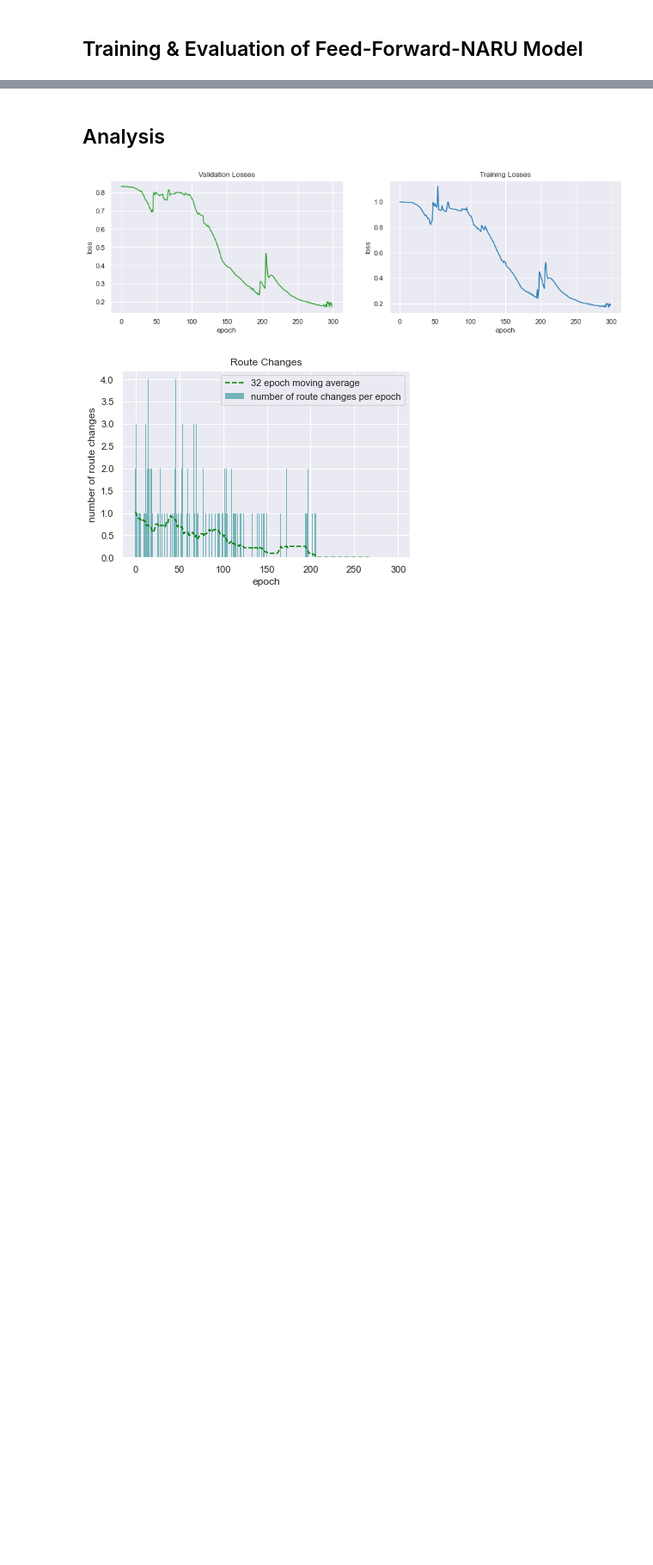
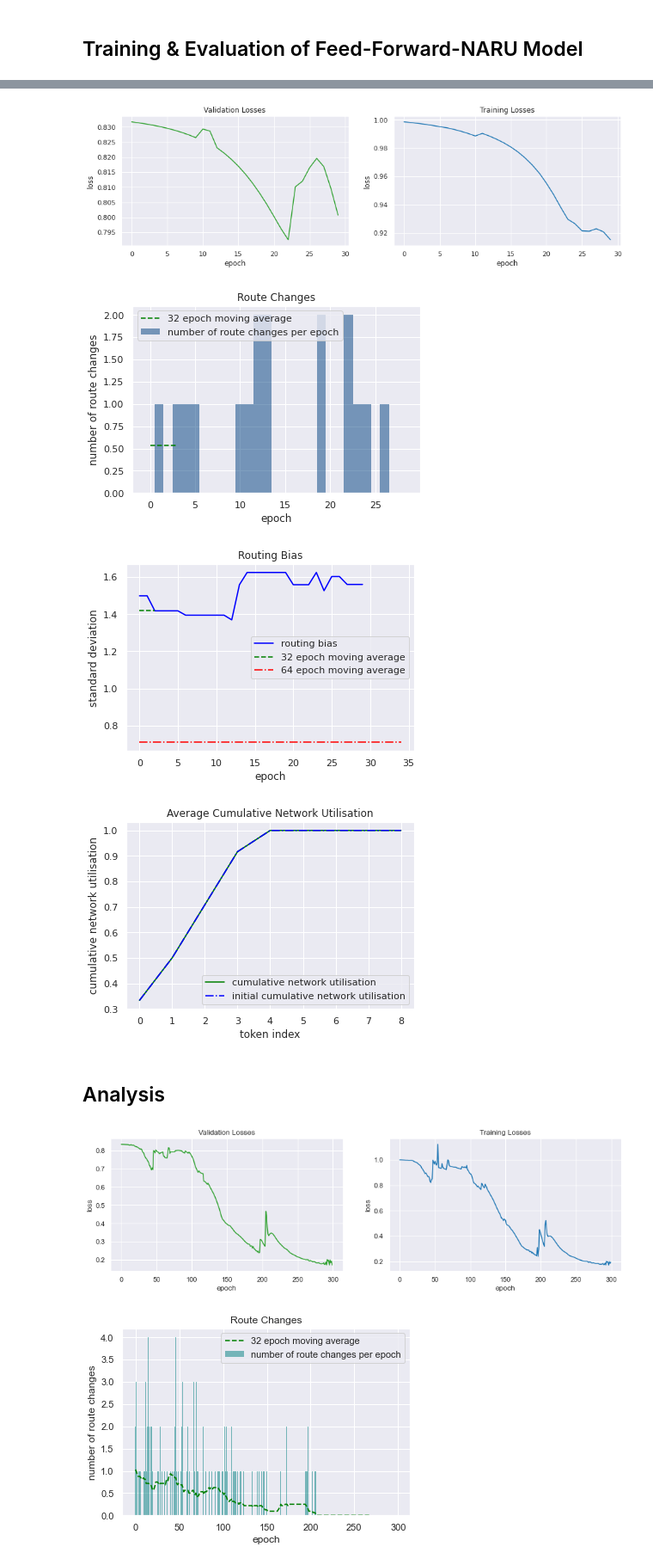
Before and after one commit to Gleethos/NARU, a Jupyter notebook: laboratory.ipynb, the cells around one changed output, grey strips where cells are left out. Shown at 86% size. Drawn from its saved outputs; the diff is of its cells as text; code cells hidden in the pictures; blank space fills up the shorter version.

```diff
--- a/laboratory.ipynb
+++ b/laboratory.ipynb
@@ -145,3 +146,10 @@ Epoch 1  done! latest loss = 0.6186866326765581 ; Avg loss = 0.6302902083850442
+# %%
+load_and_plot(data_path='models/data/', plot_path='models/plots/')
+# %% [output]
+[figure, added]
+[figure, added]
+[figure, added]
+[figure, added]
 # %% [markdown]
 ## Analysis ##
 # %%
```
Also changed, not shown: parts of 3 cells of this notebook, 4 other files.
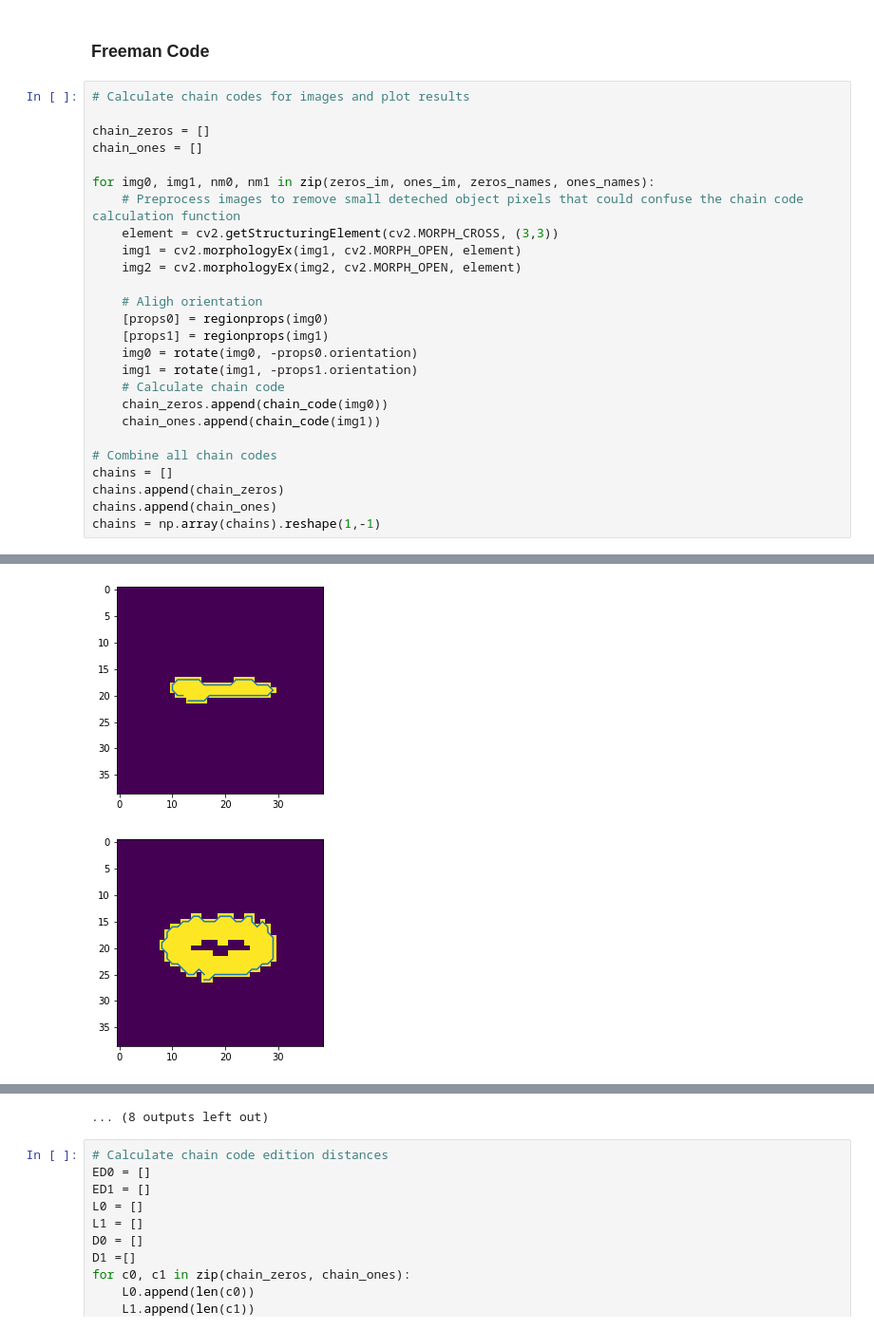
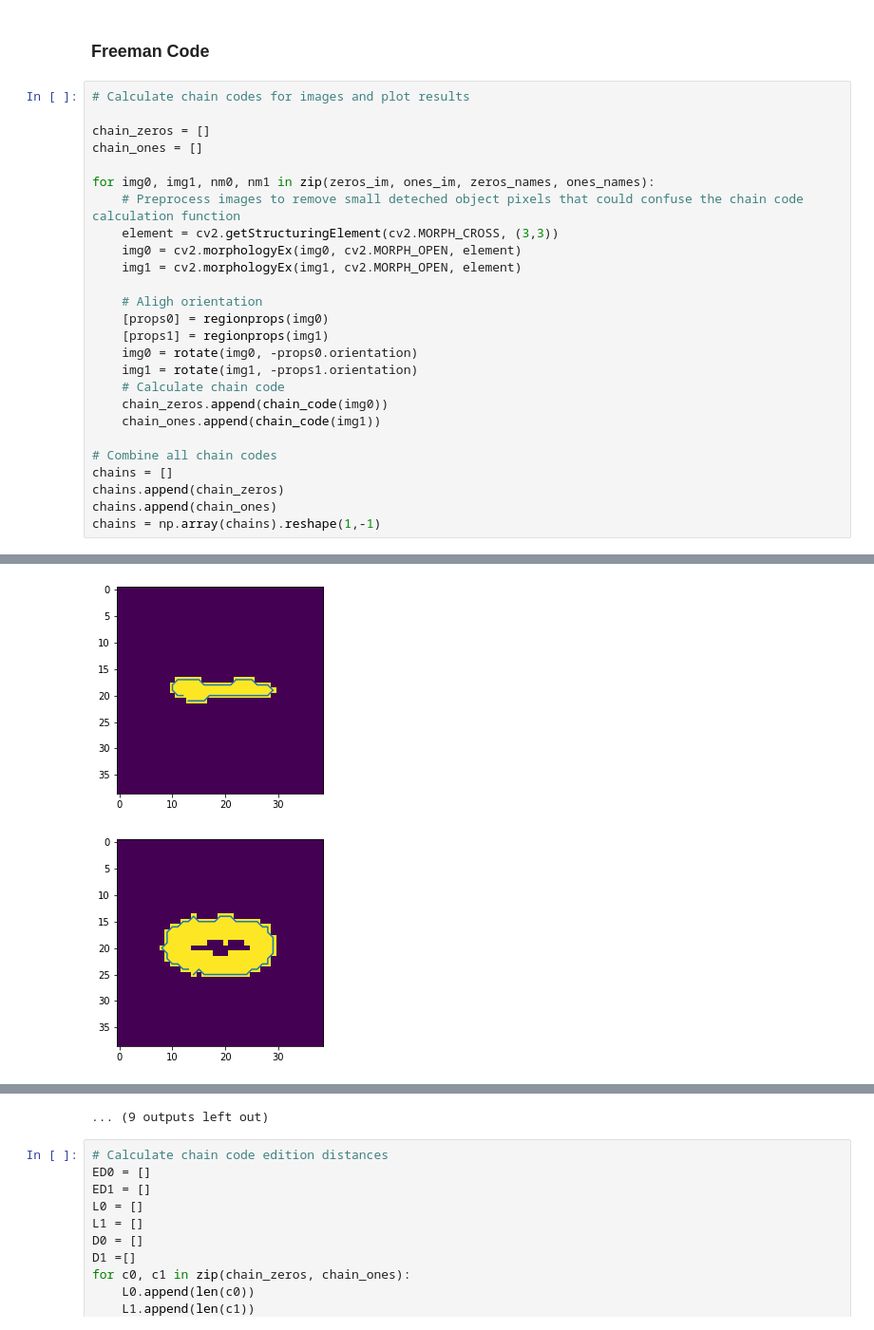
Before and after one commit to Jiang15/Image_analysis_and_pattern-recognition, a Jupyter notebook: Lab 2/lab_02_object_description.ipynb, the cells around one changed output, grey strips where cells are left out. Shown at 95% size. Drawn from its saved outputs; the diff is of its cells as text.

```diff
--- a/Lab 2/lab_02_object_description.ipynb
+++ b/Lab 2/lab_02_object_description.ipynb
@@ -450,8 +449,8 @@ chain_ones = []
 for img0, img1, nm0, nm1 in zip(zeros_im, ones_im, zeros_names, ones_names):
     # Preprocess images to remove small deteched object pixels that could confuse the chain code calculation function
     element = cv2.getStructuringElement(cv2.MORPH_CROSS, (3,3))
+    img0 = cv2.morphologyEx(img0, cv2.MORPH_OPEN, element)
     img1 = cv2.morphologyEx(img1, cv2.MORPH_OPEN, element)
-    img2 = cv2.morphologyEx(img2, cv2.MORPH_OPEN, element)
 
     # Aligh orientation
     [props0] = regionprops(img0)
@@ -476,3 +481,3 @@ chains = np.array(chains).reshape(1,-1)
 [figure]
-[figure, old version]
+[figure, new version]
 [figure]
@@ -483,4 +487,4 @@ chains = np.array(chains).reshape(1,-1)
-... (8 outputs left out)
+... (9 outputs left out)
 # %%
 # Calculate chain code edition distances
 ED0 = []
```
Also changed, not shown: parts of 24 cells of this notebook.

About this task
Copy out every entry above verbatim. Leave each picture out.

Expected output
Before and after one commit to Gleethos/NARU, a Jupyter notebook: laboratory.ipynb, the cells around one changed output, grey strips where cells are left out. Shown at 86% size. Drawn from its saved outputs; the diff is of its cells as text; code cells hidden in the pictures; blank space fills up the shorter version.

```diff
--- a/laboratory.ipynb
+++ b/laboratory.ipynb
@@ -145,3 +146,10 @@ Epoch 1  done! latest loss = 0.6186866326765581 ; Avg loss = 0.6302902083850442
+# %%
+load_and_plot(data_path='models/data/', plot_path='models/plots/')
+# %% [output]
+[figure, added]
+[figure, added]
+[figure, added]
+[figure, added]
 # %% [markdown]
 ## Analysis ##
 # %%
```
Also changed, not shown: parts of 3 cells of this notebook, 4 other files.
Before and after one commit to Jiang15/Image_analysis_and_pattern-recognition, a Jupyter notebook: Lab 2/lab_02_object_description.ipynb, the cells around one changed output, grey strips where cells are left out. Shown at 95% size. Drawn from its saved outputs; the diff is of its cells as text.

```diff
--- a/Lab 2/lab_02_object_description.ipynb
+++ b/Lab 2/lab_02_object_description.ipynb
@@ -450,8 +449,8 @@ chain_ones = []
 for img0, img1, nm0, nm1 in zip(zeros_im, ones_im, zeros_names, ones_names):
     # Preprocess images to remove small deteched object pixels that could confuse the chain code calculation function
     element = cv2.getStructuringElement(cv2.MORPH_CROSS, (3,3))
+    img0 = cv2.morphologyEx(img0, cv2.MORPH_OPEN, element)
     img1 = cv2.morphologyEx(img1, cv2.MORPH_OPEN, element)
-    img2 = cv2.morphologyEx(img2, cv2.MORPH_OPEN, element)
 
     # Aligh orientation
     [props0] = regionprops(img0)
@@ -476,3 +481,3 @@ chains = np.array(chains).reshape(1,-1)
 [figure]
-[figure, old version]
+[figure, new version]
 [figure]
@@ -483,4 +487,4 @@ chains = np.array(chains).reshape(1,-1)
-... (8 outputs left out)
+... (9 outputs left out)
 # %%
 # Calculate chain code edition distances
 ED0 = []
```
Also changed, not shown: parts of 24 cells of this notebook.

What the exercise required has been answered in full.